People often ask me how I learned English so fast or how did my mom get us through this time. Of course, it was hard: I had to redo third grade because the language barrier was extremely difficult. I had to sit in rooms being the outlier because everyone spoke English, and I could not understand what my classmates were talking about. Those times prepare you for the world as a Hispanic woman. Being a woman and a minority, you will always feel like the odd one out when you want to be in those big rooms like a law office or court. These places lack Hispanic women, but those experiences taught me that I can be the change of this.

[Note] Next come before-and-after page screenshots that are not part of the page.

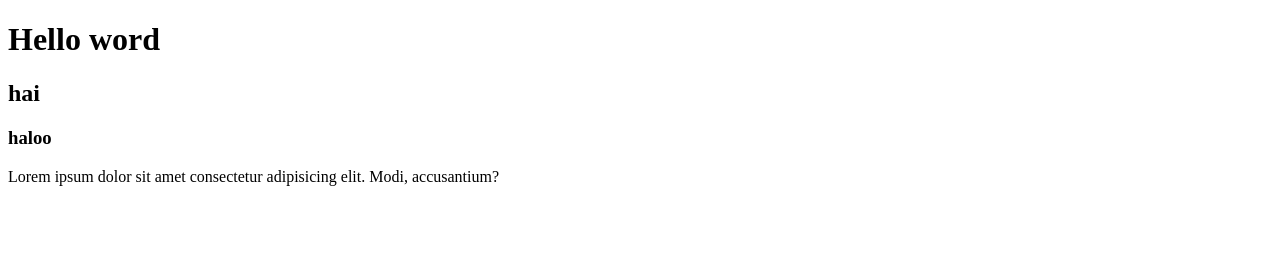
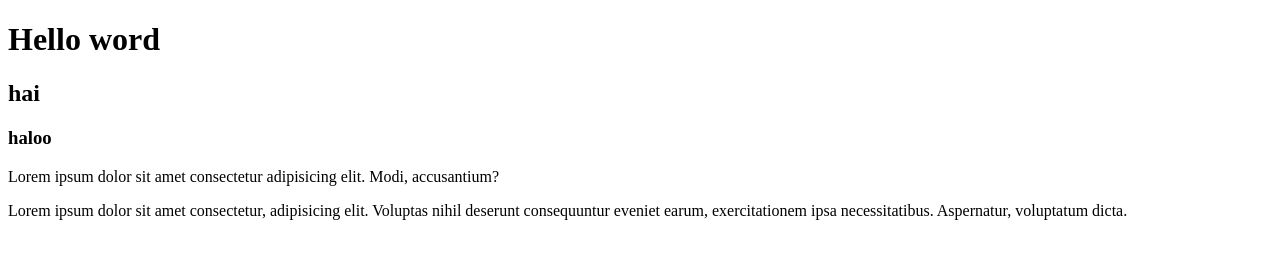
Before and after one commit to Idhamyahya/HTML, a plain HTML site: page index.html in a window 1280 px wide. Drawn offline with Linux system fonts and the light colour scheme.

Commit message:
menambahkan paragraf 2

```diff
--- a/index.html
+++ b/index.html
@@ -11,5 +11,7 @@
     <h2>hai</h2>
     <h3>haloo</h3>
     <p>Lorem ipsum dolor sit amet consectetur adipisicing elit. Modi, accusantium?</p>
+
+    <p>Lorem ipsum dolor sit amet consectetur, adipisicing elit. Voluptas nihil deserunt consequuntur eveniet earum, exercitationem ipsa necessitatibus. Aspernatur, voluptatum dicta.</p>
   </body>
 </html>
```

Since 2018, I have seen progress at the Mount when it comes to getting involved with other cultures. A lot of students are creating clubs for Latinos, and the school is incorporating many activities that have to do with Hispanic heritage. I love the new option at Patriot at the Sauté station where restaurants rotate weekly, and it is all cultured food. For example, we would have Indian food one week, and the next week we would have Cuban food. Even little things like including Hispanic food make my stay at the Mount much better. During Hispanic Heritage Month, the Mount brought a food truck with authentic Mexican food which was amazing.

Additionally, I am the first Dominican cheerleading captain at the Mount, and I am proud of that because the diversity on the team is growing. Our Center for Student Diversity is very involved with Hispanics as they put flags of Hispanic countries all around lower McGowan. The Mount shows me that I can do it as well. The Mount has given me the opportunity to not feel like an outlier. I write this blog for starters because my voice matters on this campus, just like the voices of other Hispanic women matter too. I give tours at this school because admissions trusts me to give prospective students a diverse experience.

Hispanic Heritage Month is more than just a month to celebrate our history; it reminds me every time why I am proud to be a Hispanic woman. The amount of pressure that comes with being a woman already and being a minority on top of this can be difficult, but the world is changing around us, and our voices are being heard. For women my age going to a University like the Mount, our voices are being recognized and the diversity is changing. I am Mount Proud during Hispanic Heritage Month!

Natalie Solano